- WHAT YOU WILL DO:
Each line holding the string "Integration" is to be copied from the data.

++++

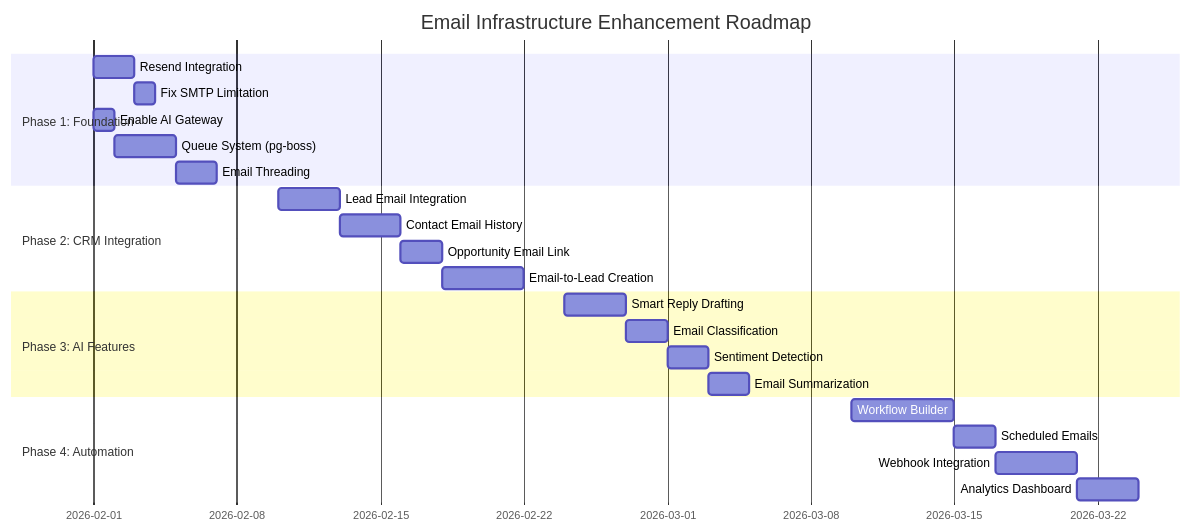
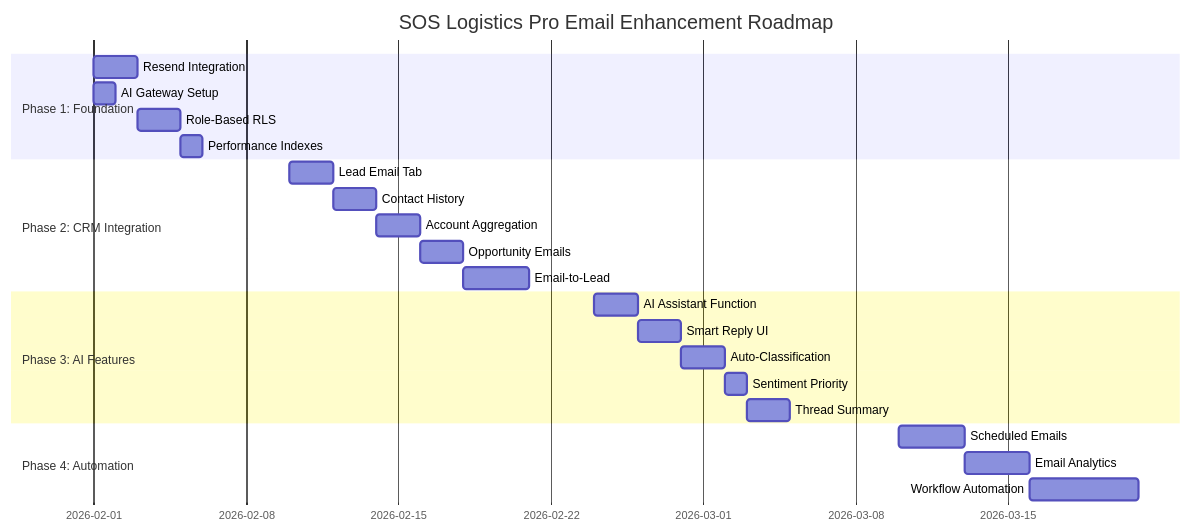
Before and after one commit to vageesha-vaishya/logic-nexus-ai: the diagram in documentation/EMAIL_INFRASTRUCTURE_ANALYSIS.md, drawn with Mermaid. The commit also changed other lines of this file and 1 other file, not shown here.

````diff
--- a/documentation/EMAIL_INFRASTRUCTURE_ANALYSIS.md
+++ b/documentation/EMAIL_INFRASTRUCTURE_ANALYSIS.md
@@ -493,30 +1121,30 @@
 ```mermaid
 gantt
-    title Email Infrastructure Enhancement Roadmap
+    title SOS Logistics Pro Email Enhancement Roadmap
     dateFormat  YYYY-MM-DD
     
     section Phase 1: Foundation
-    Resend Integration           :p1a, 2026-02-01, 2d
-    Fix SMTP Limitation          :p1b, after p1a, 1d
-    Enable AI Gateway            :p1c, 2026-02-01, 1d
-    Queue System (pg-boss)       :p1d, after p1c, 3d
-    Email Threading              :p1e, after p1d, 2d
+    Resend Integration       :p1a, 2026-02-01, 2d
+    AI Gateway Setup         :p1b, 2026-02-01, 1d
+    Role-Based RLS           :p1c, 2026-02-03, 2d
+    Performance Indexes      :p1d, 2026-02-05, 1d
     
     section Phase 2: CRM Integration
-    Lead Email Integration       :p2a, 2026-02-10, 3d
-    Contact Email History        :p2b, after p2a, 3d
-    Opportunity Email Link       :p2c, after p2b, 2d
-    Email-to-Lead Creation       :p2d, after p2c, 4d
+    Lead Email Tab           :p2a, 2026-02-10, 2d
+    Contact History          :p2b, after p2a, 2d
+    Account Aggregation      :p2c, after p2b, 2d
+    Opportunity Emails       :p2d, after p2c, 2d
+    Email-to-Lead            :p2e, after p2d, 3d
     
     section Phase 3: AI Features
-    Smart Reply Drafting         :p3a, 2026-02-24, 3d
-    Email Classification         :p3b, after p3a, 2d
-    Sentiment Detection          :p3c, after p3b, 2d
-    Email Summarization          :p3d, after p3c, 2d
+    AI Assistant Function    :p3a, 2026-02-24, 2d
+    Smart Reply UI           :p3b, after p3a, 2d
+    Auto-Classification      :p3c, after p3b, 2d
+    Sentiment Priority       :p3d, after p3c, 1d
+    Thread Summary           :p3e, after p3d, 2d
     
     section Phase 4: Automation
-    Workflow Builder             :p4a, 2026-03-10, 5d
-    Scheduled Emails             :p4b, after p4a, 2d
-    Webhook Integration          :p4c, after p4b, 4d
-    Analytics Dashboard          :p4d, after p4c, 3d
+    Scheduled Emails         :p4a, 2026-03-10, 3d
+    Email Analytics          :p4b, after p4a, 3d
+    Workflow Automation      :p4c, after p4b, 5d
 ```
````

++++

- ANSWER FOR THE TASK:
-    Resend Integration           :p1a, 2026-02-01, 2d
+    Resend Integration       :p1a, 2026-02-01, 2d
     section Phase 2: CRM Integration
-    Lead Email Integration       :p2a, 2026-02-10, 3d
-    Webhook Integration          :p4c, after p4b, 4d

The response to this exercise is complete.